Temple’s MIR3 notification system, which is used to send mass email and text alerts to students and faculty in case of emergencies, experienced an unusual delay in operation when alerting members about the school’s closure during the Jan. 28 snowstorm.
Following a terminated first message and slower than normal second message, the notification of the cancellation was reached by all 51,047 email accounts and 23,670 phone numbers on the mailing list after almost 30 minutes.
Temple’s Financial Administration and Planning representative Moira Stoddart has worked with the MIR3 notification system since it was first implemented at Temple in 2007.
Stoddart said that Temple issues and average of 20 notifications per semester and has had two such problems with the MIR3 system.
“Any time that you have that amount of traffic going through cellphone carriers, you are going to see a delay,” Stoddart said. “What that means for us is that a notification that usually takes seven minutes to get out, it will take roughly 13 minutes.”
The last time Temple had an issue with the MIR3 notification system was on August 23, 2011 when a 5.9 magnitude earthquake, centered in Virginia, affected the Philadelphia area. Jim Creedon, the senior vice president for construction, facilities and operations said he thinks this event similarly overwhelmed the system with an abnormally high volume of citywide data activity.

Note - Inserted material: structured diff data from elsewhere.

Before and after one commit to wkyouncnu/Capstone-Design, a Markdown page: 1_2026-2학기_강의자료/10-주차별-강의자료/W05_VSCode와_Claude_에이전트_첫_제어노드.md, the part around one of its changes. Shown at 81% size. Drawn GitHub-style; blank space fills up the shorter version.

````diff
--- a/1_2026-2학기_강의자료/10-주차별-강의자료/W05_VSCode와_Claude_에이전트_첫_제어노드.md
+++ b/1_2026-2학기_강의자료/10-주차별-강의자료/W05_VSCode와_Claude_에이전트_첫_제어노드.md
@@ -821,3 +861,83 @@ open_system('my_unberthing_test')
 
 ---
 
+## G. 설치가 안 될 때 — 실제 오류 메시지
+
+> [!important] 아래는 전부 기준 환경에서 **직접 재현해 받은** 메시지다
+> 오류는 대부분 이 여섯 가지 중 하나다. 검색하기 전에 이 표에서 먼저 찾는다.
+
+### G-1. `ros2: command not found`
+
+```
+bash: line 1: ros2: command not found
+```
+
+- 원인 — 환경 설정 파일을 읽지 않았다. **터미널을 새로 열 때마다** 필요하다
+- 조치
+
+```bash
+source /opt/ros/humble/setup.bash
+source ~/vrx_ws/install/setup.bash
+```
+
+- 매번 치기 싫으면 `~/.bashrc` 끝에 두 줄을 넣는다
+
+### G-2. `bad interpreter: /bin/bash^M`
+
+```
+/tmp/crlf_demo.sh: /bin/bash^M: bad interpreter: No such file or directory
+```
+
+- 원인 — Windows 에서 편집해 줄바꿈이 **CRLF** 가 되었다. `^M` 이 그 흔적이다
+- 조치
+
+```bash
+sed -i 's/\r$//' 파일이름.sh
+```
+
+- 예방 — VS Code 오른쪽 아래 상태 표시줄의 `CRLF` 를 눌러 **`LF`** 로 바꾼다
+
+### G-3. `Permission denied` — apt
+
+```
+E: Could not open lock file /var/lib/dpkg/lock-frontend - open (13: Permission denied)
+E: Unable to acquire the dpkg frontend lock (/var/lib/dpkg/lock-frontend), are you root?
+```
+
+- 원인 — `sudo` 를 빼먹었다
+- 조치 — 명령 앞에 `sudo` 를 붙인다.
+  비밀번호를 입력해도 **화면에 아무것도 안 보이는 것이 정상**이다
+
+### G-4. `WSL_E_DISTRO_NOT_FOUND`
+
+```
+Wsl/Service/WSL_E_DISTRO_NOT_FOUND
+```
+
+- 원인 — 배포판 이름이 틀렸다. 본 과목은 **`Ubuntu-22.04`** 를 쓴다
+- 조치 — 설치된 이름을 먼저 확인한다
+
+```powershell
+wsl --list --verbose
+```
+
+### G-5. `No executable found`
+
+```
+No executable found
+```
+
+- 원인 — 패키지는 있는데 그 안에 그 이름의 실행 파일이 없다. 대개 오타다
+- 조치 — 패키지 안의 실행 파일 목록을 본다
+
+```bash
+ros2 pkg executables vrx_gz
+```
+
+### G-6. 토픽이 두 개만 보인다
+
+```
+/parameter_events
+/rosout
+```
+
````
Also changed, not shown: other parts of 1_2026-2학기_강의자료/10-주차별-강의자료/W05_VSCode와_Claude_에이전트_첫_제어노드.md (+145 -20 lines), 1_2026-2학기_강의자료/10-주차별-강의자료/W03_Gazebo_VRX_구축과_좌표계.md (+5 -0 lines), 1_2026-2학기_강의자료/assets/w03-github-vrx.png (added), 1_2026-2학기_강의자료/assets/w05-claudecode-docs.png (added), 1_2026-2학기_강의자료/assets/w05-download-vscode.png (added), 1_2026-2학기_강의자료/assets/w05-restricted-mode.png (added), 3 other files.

The MIR3 system has an estimated total delivery time of around seven to nine minutes by going down the list of email accounts and phone numbers on the mailing list.
“This means that some individuals begin receiving messages within two minutes,” Stoddart said, “and the last person may take seven minutes to receive the same message.”
The MIR3 uses a ‘round-robin’ system, which each recipient populates randomly, but the initiator of the notification is always the last to receive the message, Stoddart said. This is the notification of final delivery.
“This is how we are able to determine an accurate delivery time,” she said. “I am always the last to receive the message.”
Creedon said Temple officials had agreed to cancel class by around 11:30 a.m. with the first message being sent out at 12:06 p.m. After eight minutes, officials believed the message hadn’t worked so they terminated it.
“We saw that the messages weren’t moving,” Creedon said. “I remember I was looking at my phone waiting for it.”
They proceeded to resend the notification at 12:15 p.m. but officials didn’t receive the notification of final delivery until 12:31 p.m. The 15 minutes the second message took to finish was still “a little higher than norm,” Creedon said.
The university pays around $75,000 a year to keep the program.
The process of selecting which emergency situation should be delivered by MIR3 is up to Temple’s officials.
“When an emergency situation is reported around campus, the Temple Police gets the key decision-makers on one conference call so they can determine the content of the notification,” Stoddart said.
These stakeholders include Temple University Communications, Computer Services, SFO Office and Student Affairs.
Creedon said an After Action Review will be performed by the necessary university departments to examine the university’s response to the snowstorm.
Marcus McCarthy and Eddie Barrenechea can be reached at firstname.lastname@example.org.